Sarah: About everything. About professional boundaries. About you bringing me coffee to work every morning and noticing I like to chew on my swizzle sticks. You’re embarrassing us both. We are just colleagues and that is all we are ever going to be. So please keep your coffee and your cheesy come-ons to yourself. Okay? You got that? Good. Now let’s get back to work.
In fact, both Chuck and especially Sarah show signs of extreme, lime-green jealousy, signs that make any rational fan confident that they are only getting closer. Shippers like me had no reason to be unhappy with anything here until those last few minutes. But I confess. I was more than a little uneasy.
Maybe I was just misreading the story? That’s a question, not a statement. If that’s true, then someone did a bad job. What was I supposed to see? That too is a question. But if someone (the writers or the actors) did a bad job, then why was I so happy with the first 35 minutes (without commercials)? Why is it so clear that I was supposed to be whip-sawed by Sarah’s turn-around and by the change in Chuck? Was that the intent?
I’ll repeat my first words: I’m in an odd state about all of this and there are too many questions.
Penny To Leonard: “Don’t Overthink This”
Chuck vs. The Mask isn’t awful and it certainly isn’t genius. But oddly, it seems to go two-thirds of the way to both extremes. It’s unsettling. There’s always the option of resorting to looking at what’s obviously on the screen; Shaw the Hero, Sarah the leading lady, Chuck the lonely heart and Hannah, come to show Chuck where his heart truly lies. We can always believe that it’ll work out shortly, and we can always say that this episode was just executed poorly.
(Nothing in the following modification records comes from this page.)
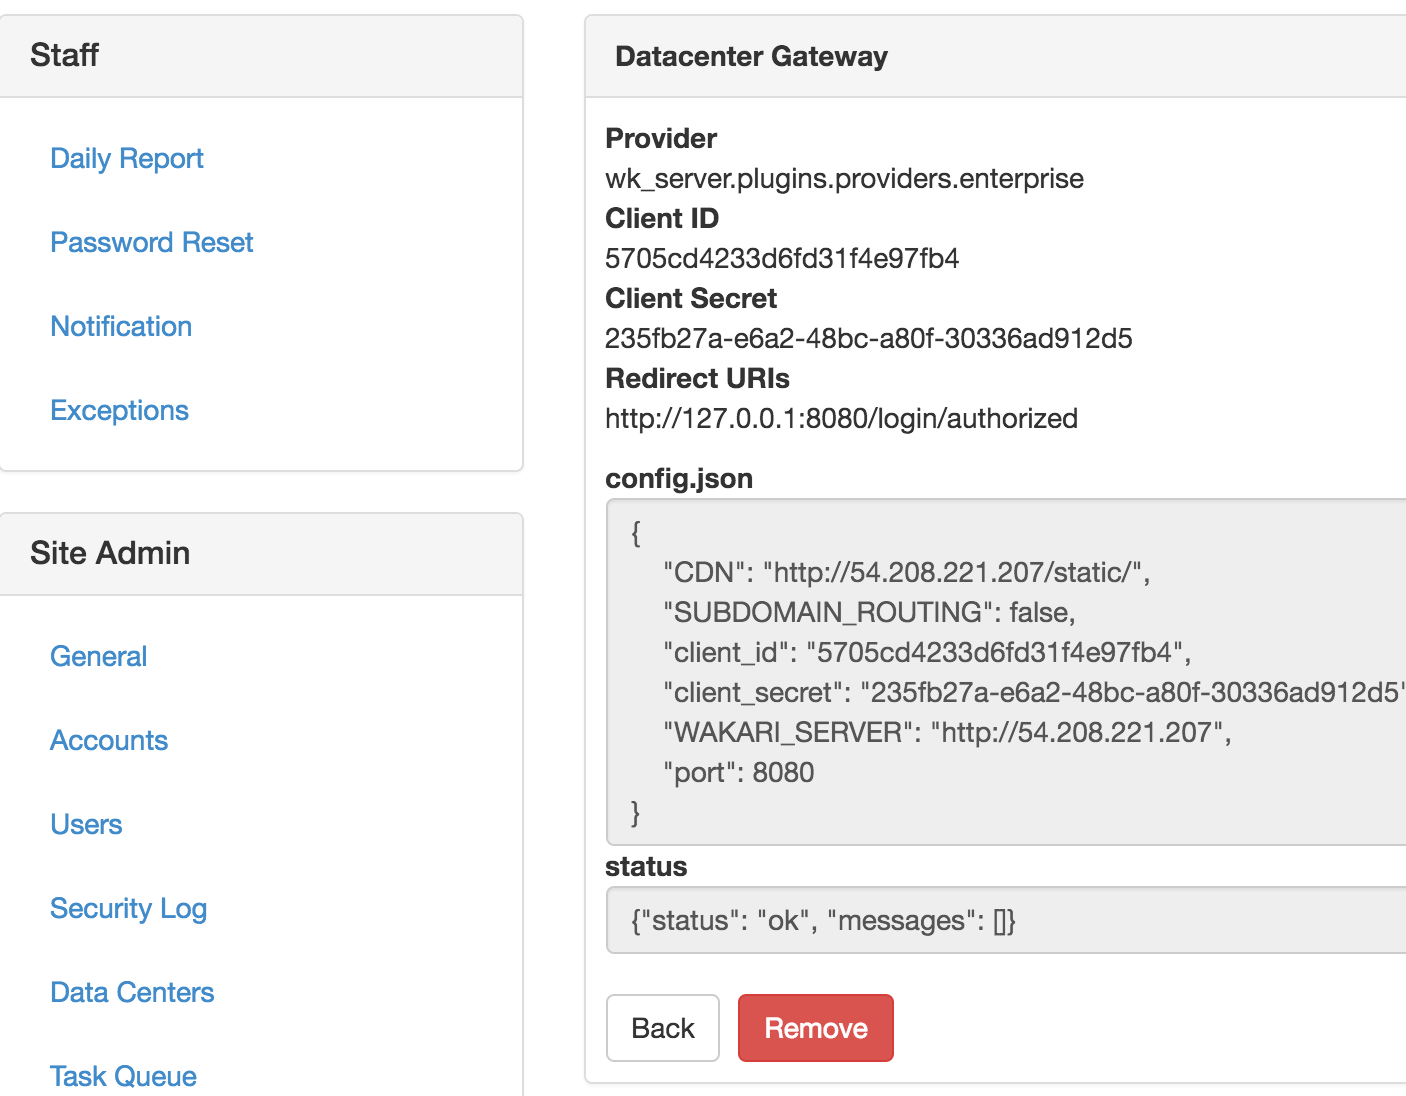
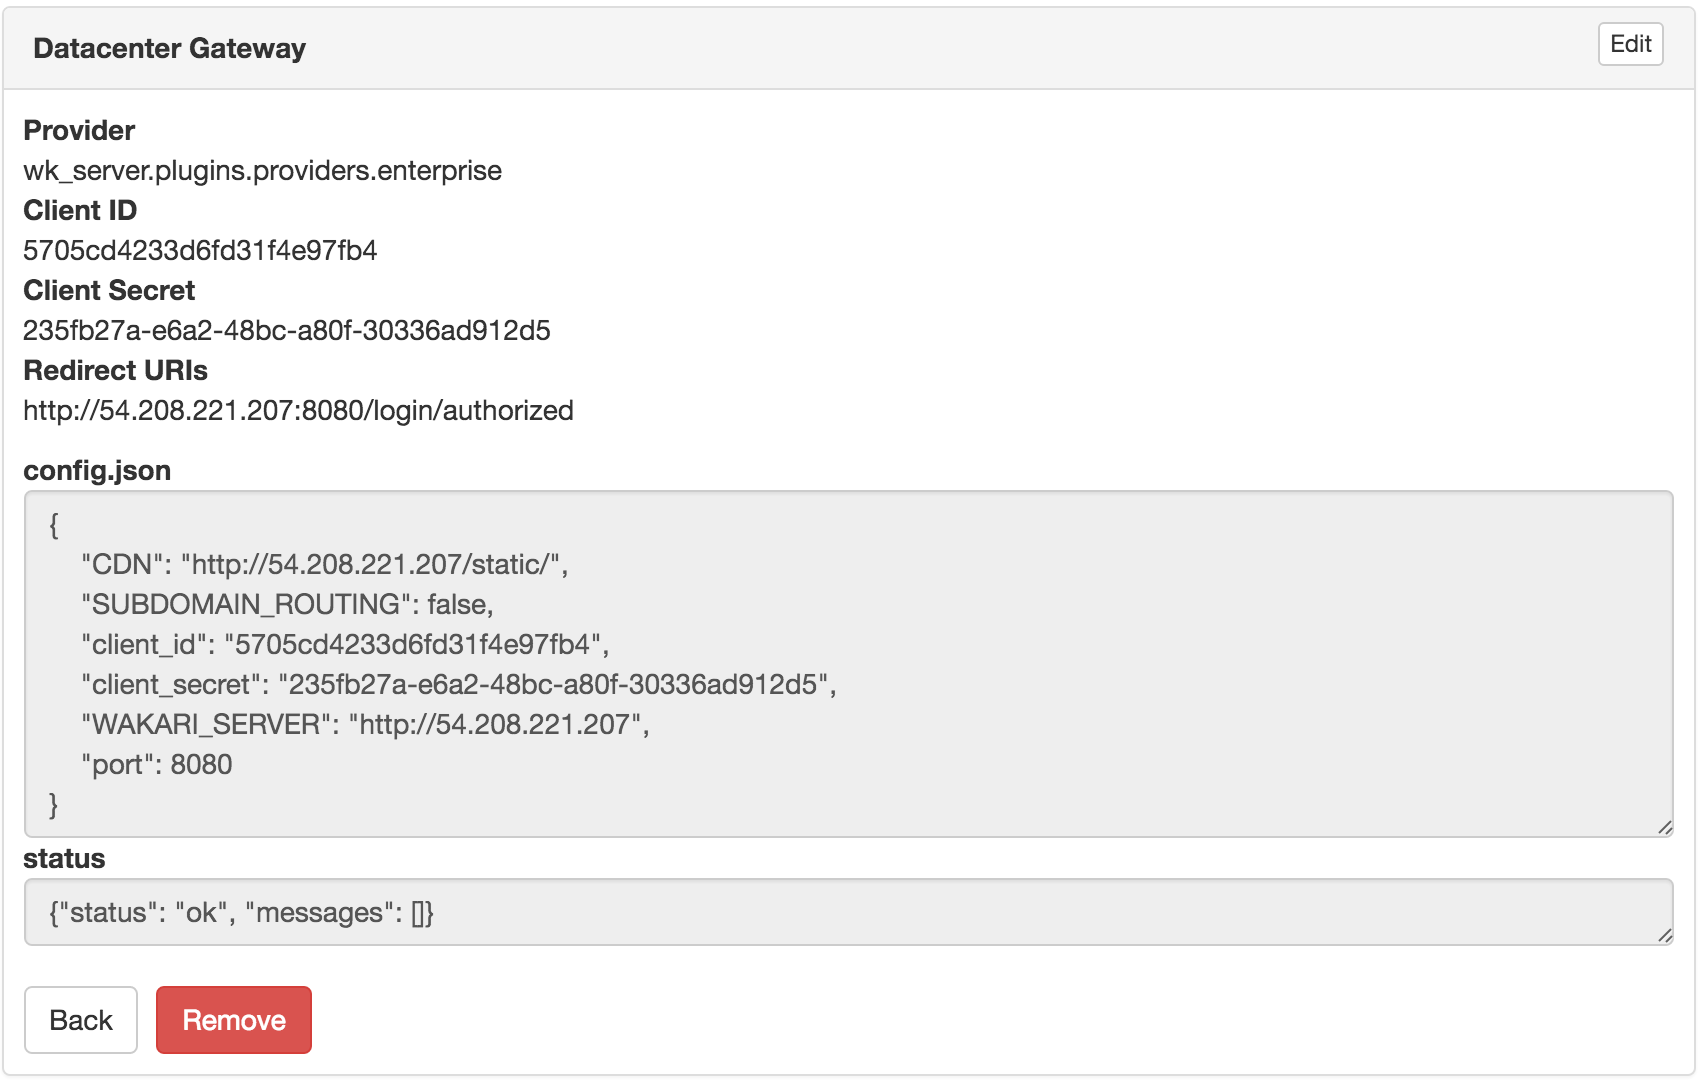
swapped out datacenter image and fixed numbering

diff --git a/AnacondaEnterpriseNotebooks.md b/AnacondaEnterpriseNotebooks.md
@@ -280,15 +280,15 @@ The Wakari Gateway needs to register with the Wakari Server.  This needs to be a
 1. Login to the Wakari Server using Chrome or Firefox browser using the wakari user.
 2. Click the Admin link in the toolbar
 	
-![	##insert image##
-](images/admin-menu.png)	
+	![](images/admin-menu.png)	
+
 3. Click the Datacenters subsection and then click your datacenter:
 	
-	##insert image##
+	![](images/datacenter-leftnav.png )
 	
 4. Verify that your datacenter is registered and looks like the following: status = ok.  
 	
-	##insert image##
+	![](images/datacenter.png )
 	
 		
 ## Install Wakari Compute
But there’s a small pearl to be found when hearing the lyrics from Astair. It’s sung just as Chuck and Sarah are trying so hard but failing to explain anything to each other – “Give me a reason that I let you down.” We long for explanations that are not being given.
That pearl is buried so deep that could barely see it. It’s hard for me to say it’s awful when the feelings I experience are this sincere and vivid, even after three years. It’s hard to say that wasn’t their intention, and success in conveying their intentions is one of the most important things. Always.
What was the intention?
First, there’s ominous “Ring music” playing when Shaw rubs Sarah’s shoulders. Did we hate Brandon Routh’s version of Shaw as a good guy? Be of cheer. Shaw is not a good guy. It’s obvious that a threat is coming from his direction and I know I missed it. I have an excuse – the threat doesn’t appear again for several episodes, and then, ambiguously. If that’s a problem with S3 (and I contend Shaw is), it’s not in this episode.
And when finally we hear Matt Costa’s Astair and take the time to look at the words, it’s impossible to not think something important is being said. They were telling us to be patient. No more, no less. A small pearl.
But the mountains and the trees
Are they what you perceive?
Or are they less than what
You’d expect to see?
And if you’re leaving well come.
Give me reason why I let you down.
Before you turn around now, now
Before you turn around.
– Astair Matt Costa